Keywords: cohort, connectivity, Heinz Nixdorf Recall Study, resting-state, imaging genetics, variability, aging, elderly

Citation: Caspers S, Moebus S, Lux S, Pundt N, Schütz H, Mühleisen TW, Gras V, Eickhoff SB, Romanzetti S, Stöcker T, Stirnberg R, Kirlangic ME, Minnerop M, Pieperhoff P, Mödder U, Das S, Evans AC, Jöckel K-H, Erbel R, Cichon S, Nöthen MM, Sturma D, Bauer A, Jon Shah N, Zilles K and Amunts K (2014) Studying variability in human brain aging in a population-based German cohort—rationale and design of 1000BRAINS. Front. Aging Neurosci. 6:149. doi: 10.3389/fnagi.2014.00149

Received: 21 February 2014; Accepted: 17 June 2014;
Published online: 14 July 2014.

Edited by:

Rodrigo Orlando Kuljiš, Zdrav Mozak Limitada, Chile

Reviewed by:

Stefano F. Cappa, Vita-Salute San Raffaele University, Italy
Douglas Watt, Quincy Medical Center, USA; Cambridge Health Alliance, USA
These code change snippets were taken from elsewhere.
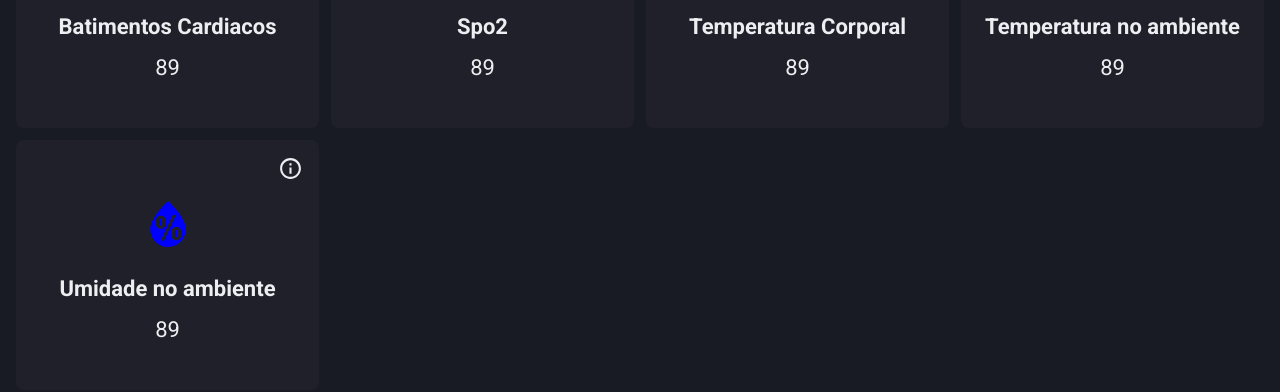
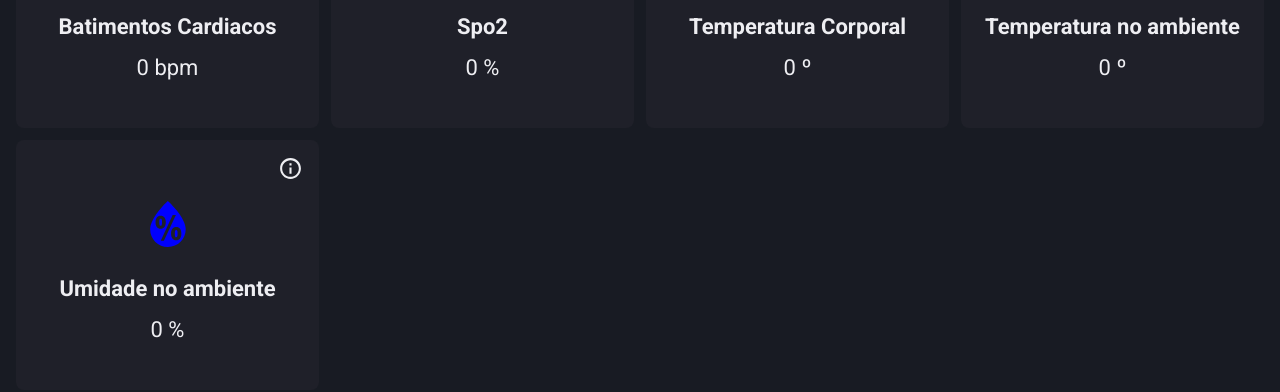
Before and after one commit to arrudadev/smart-monitor-pi7, a Next.js app: page /dashboard in a window 1280 px wide. Shown: the part 237-629 px from the top of the page. Built offline with nearby package versions, Linux system fonts and the light colour scheme; no server answers; the database is empty.

Commit message:
chore: fetch stats from api

```diff
--- a/src/pages/dashboard/index.tsx
+++ b/src/pages/dashboard/index.tsx
@@ -1,4 +1,4 @@
-import { useState } from 'react';
+import { useEffect, useState } from 'react';
 import { AiOutlineAreaChart } from 'react-icons/ai';
 import { FaTable, FaTemperatureHigh, FaTemperatureLow } from 'react-icons/fa';
 import { MdOutlineBloodtype } from 'react-icons/md';
@@ -6,6 +6,8 @@ import { RiHeartPulseFill } from 'react-icons/ri';
 import { WiHumidity } from 'react-icons/wi';
 
 import type { NextPage } from 'next';
+
+import { Stats } from '@prisma/client';
 
 import { BodyTemperatureChart } from '../../components/BodyTemperatureChart';
 import { HeartBeatsChart } from '../../components/HeartBeatsChart';
@@ -31,8 +33,23 @@ import {
   TitleWrapper,
 } from './_styles.dashboard';
 
+type ResponseData = {
+  data: Stats[];
+};
+
 const Dashboard: NextPage = () => {
+  const [stats, setStats] = useState<Stats[]>([]);
   // const [visualization, setVisualization] = useState('chart');
+
+  async function fetchStats() {
+    fetch('/api/stats')
+      .then(response => response.json())
+      .then((data: ResponseData) => setStats(data.data));
+  }
+
+  useEffect(() => {
+    fetchStats();
+  }, []);
 
   return (
     <Layout>
@@ -40,13 +57,15 @@ const Dashboard: NextPage = () => {
         <TitleWrapper>
           <Title>Dashboard</Title>
 
-          <ReloadIcon />
+          <ReloadIcon onClick={fetchStats} />
         </TitleWrapper>
 
         <StatsGrid>
           <StatCard
             title="Batimentos Cardiacos"
-            value="89"
+            value={`${
+              stats.length > 0 ? stats[stats.length - 1].heart_beats : '0'
+            } bpm`}
             icon={<RiHeartPulseFill color="red" size={48} />}
             description="Em repouso, a frequência cardíaca normal apresenta uma variação entre 60 e 100 batimentos por minuto (bpm). A aceleração dos batimentos (acima de 100 bpm) indica que a pessoa está com taquicardia. Já uma frequência cardíaca baixa, inferior a 60 bpm, é considerada uma condição de bradicardia."
             referenceLink="https://conteudo.omronbrasil.com/batimentos-cardiacos-normais-por-idade/#:~:text=Em%20repouso%2C%20a%20frequ%C3%AAncia%20card%C3%ADaca,considerada%20uma%20condi%C3%A7%C3%A3o%20de%20bradicardia."
@@ -54,7 +73,9 @@ const Dashboard: NextPage = () => {
 
           <StatCard
             title="Spo2"
-            value="89"
+            value={`${
+              stats.length > 0 ? stats[stats.length - 1].heart_beats : '0'
+            } %`}
             icon={<MdOutlineBloodtype color="brown" size={48} />}
             description="A saturação do oxigênio é um parâmetro vital para definir o índice de oxigênio do sangue e a entrega do oxigênio. Para adultos, a escala normal do SpO2 é 95 – 100%. Um valor mais baixo de 90% é considerado a baixa saturação do oxigênio, que exige o suplemento externo do oxigênio."
             referenceLink="https://prolife.com.br/o-que-e-saturacao-de-oxigenio-e-qual-o-valor-minimo-do-spo2/#:~:text=A%20satura%C3%A7%C3%A3o%20do%20oxig%C3%AAnio%20%C3%A9,o%20suplemento%20externo%20do%20oxig%C3%AAnio."
@@ -62,7 +83,9 @@ const Dashboard: NextPage = () => {
 
           <StatCard
             title="Temperatura Corporal"
-            value="89"
+            value={`${
+              stats.length > 0 ? stats[stats.length - 1].heart_beats : '0'
+            } º`}
             icon={<FaTemperatureHigh color="#963832" size={48} />}
             description="A temperatura corpórea considerada ideal varia entre 36º C e 36,7º C. Geralmente, ela é mais baixa pela manhã e mais alta no fim da tarde ou à noite. Alterações de até um grau podem ser absolutamente aceitáveis em condições normais. Nas mulheres, por exemplo, após a ovulação, durante o ciclo menstrual e no primeiro trimestre da gravidez, ocorre uma elevação natural da temperatura."
             referenceLink="https://drauziovarella.uol.com.br/doencas-e-sintomas/febre/#:~:text=A%20temperatura%20corp%C3%B3rea%20considerada%20ideal,absolutamente%20aceit%C3%A1veis%20em%20condi%C3%A7%C3%B5es%20normais."
@@ -70,7 +93,9 @@ const Dashboard: NextPage = () => {
 
           <StatCard
             title="Temperatura no ambiente"
-            value="89"
+            value={`${
+              stats.length > 0 ? stats[stats.length - 1].heart_beats : '0'
+            } º`}
             icon={<FaTemperatureLow color="green" size={48} />}
             description="Segundo a NR17, do Ministério do Trabalho, a temperatura do ambiente de trabalho onde são executadas atividades intelectuais como nos laboratórios, escritórios, sala de desenvolvimento e projetos, deve ficar entre 20 e 23 graus centígrados"
             referenceLink="https://blog.frigelar.com.br/qual-temperatura-ideal-ambiente/"
@@ -78,7 +103,9 @@ const Dashboard: NextPage = () => {
 
           <StatCard
             title="Umidade no ambiente"
-            value="89"
+            value={`${
+              stats.length > 0 ? stats[stats.length - 1].heart_beats : '0'
+            } %`}
             icon={<WiHumidity color="blue" size={72} />}
             description="Segundo NR17, do Ministério do Trabalho define, então, que a temperatura no ambiente de trabalho deve ser entre 20 e 23 graus celsius, enquanto a umidade relativa do ar não pode ser menor do que 40%."
             referenceLink="https://blog.climabrisa.com.br/por-que-controlar-a-umidade-do-ar-no-ambiente-de-trabalho/"
@@ -139,7 +166,7 @@ const Dashboard: NextPage = () => {
           {visualization === 'table' && <Table />}
         </ChartTableWrapper> */}
 
-        <Table />
+        <Table rows={stats} />
       </Container>
     </Layout>
   );
```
Copyright © 2014 Caspers, Moebus, Lux, Pundt, Schütz, Mühleisen, Gras, Eickhoff, Romanzetti, Stöcker, Stirnberg, Kirlangic, Minnerop, Pieperhoff, Mödder, Das, Evans, Jöckel, Erbel, Cichon, Nöthen, Sturma, Bauer, Jon Shah, Zilles and Amunts. This is an open-access article distributed under the terms of the Creative Commons Attribution License (CC BY). The use, distribution or reproduction in other forums is permitted, provided the original author(s) or licensor are credited and that the original publication in this journal is cited, in accordance with accepted academic practice. No use, distribution or reproduction is permitted which does not comply with these terms.

*Correspondence: Svenja Caspers, Research Centre Jülich, Institute of Neuroscience and Medicine (INM-1), Leo-Brandt-Str. 2, 52425 Jülich, Germany e-mail: s.caspers@fz-juelich.de
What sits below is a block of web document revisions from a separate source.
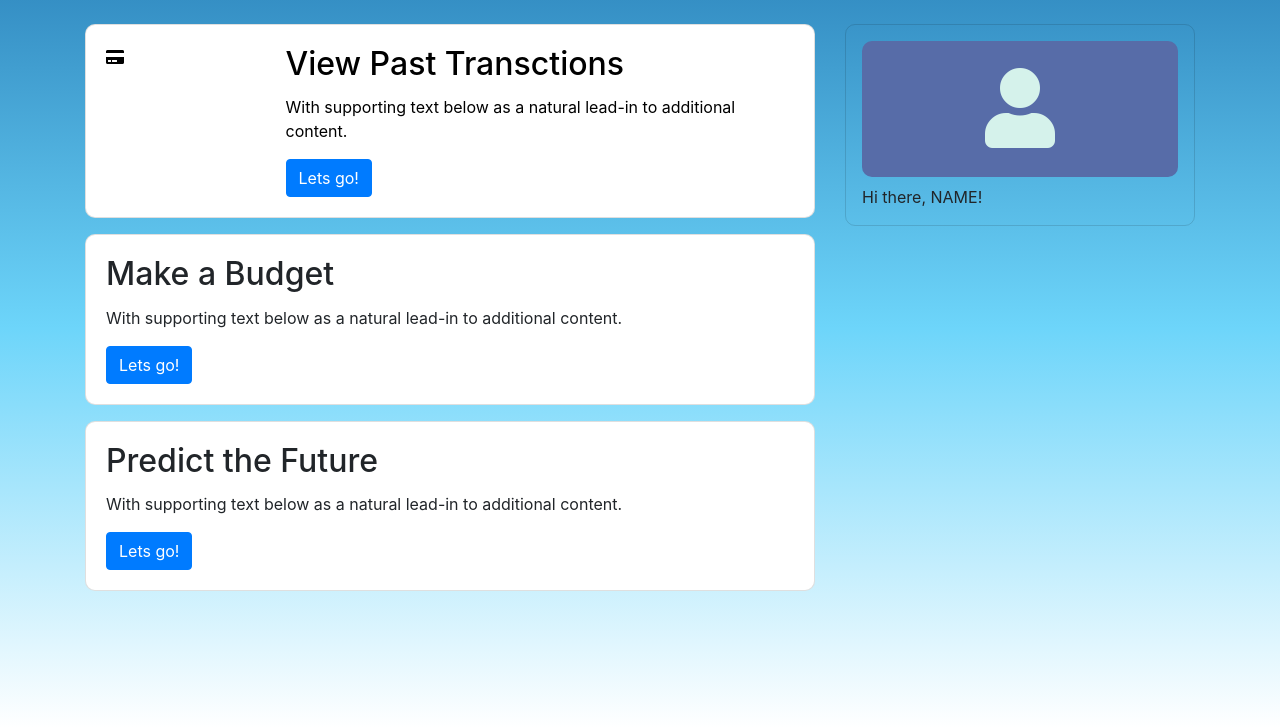
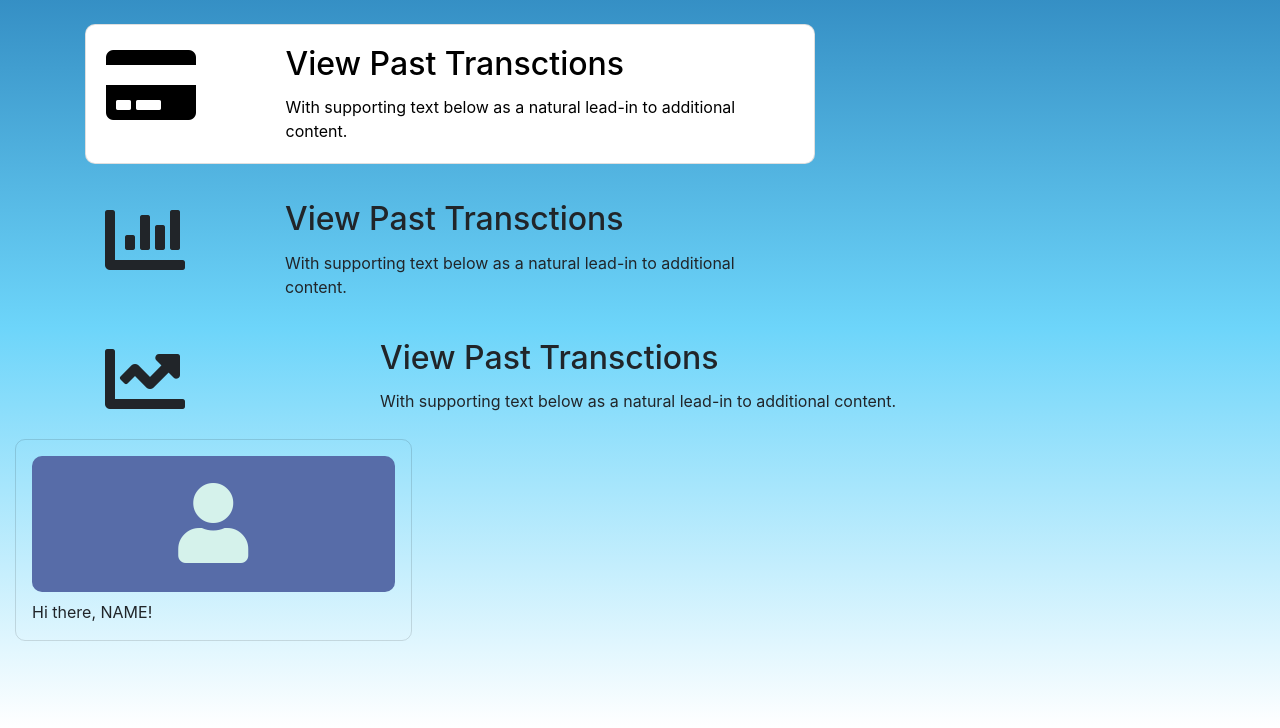
Before and after one commit to JackBiggin/MyPiggybank, a PHP site: page /myPiggybank/ in a window 1280 px wide. Shown: the part 72-800 px from the top of the page. Run offline with PHP 8.4, Linux system fonts and the light colour scheme; some libraries are stand-ins or nearby versions.

Commit message:
Doesn't Matter

```diff
--- a/All Site Styles.css
+++ b/All Site Styles.css
@@ -45,3 +45,7 @@ html {
 .button {
     float:left;
 }
+
+.symbolImage{
+    font-size: 5rem;
+}
--- a/Index.html
+++ b/Index.html
@@ -62,12 +62,11 @@
                     <div class="card-body">
                         <div class="row">
                             <div class="col-3">
-                                <i class="fas fa-credit-card"></i>
+                                <i class="fas fa-credit-card symbolImage"></i>
                             </div>
                             <div class="col-9">
                                 <h2 class="card-title">View Past Transctions</h2>
                                 <p class="card-text">With supporting text below as a natural lead-in to additional content.</p>
-                                <a href="#" class="btn btn-primary">Lets go!</a>
                             </div>
                         </div>
 
@@ -75,19 +74,34 @@
                     </div>
                 </div>
 
-                <div class="card">
-                    <div class="card-body">
-                        <h2 class="card-title">Make a Budget</h2>
-                        <p class="card-text">With supporting text below as a natural lead-in to additional content.</p>
-                        <a href="#" class="btn btn-primary">Lets go!</a>
+                <div class="card-body">
+                        <div class="row">
+                            <div class="col-3">
+                                <i class="fas fa-chart-bar symbolImage"></i>
+                            </div>
+                            <div class="col-9">
+                                <h2 class="card-title">View Past Transctions</h2>
+                                <p class="card-text">With supporting text below as a natural lead-in to additional content.</p>
+                            </div>
+                        </div>
+
+
                     </div>
                 </div>
+                </div>
 
-                <div class="card">
-                    <div class="card-body">
-                        <h2 class="card-title">Predict the Future</h2>
-                        <p class="card-text">With supporting text below as a natural lead-in to additional content.</p>
-                        <a href="#" class="btn btn-primary">Lets go!</a>
+                <div class="card-body">
+                        <div class="row">
+                            <div class="col-3">
+                                <i class="fas fa-chart-line symbolImage"></i>
+                            </div>
+                            <div class="col-9">
+                                <h2 class="card-title">View Past Transctions</h2>
+                                <p class="card-text">With supporting text below as a natural lead-in to additional content.</p>
+                            </div>
+                        </div>
+
+
                     </div>
                 </div>
             </div>
```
These authors have contributed equally to this work.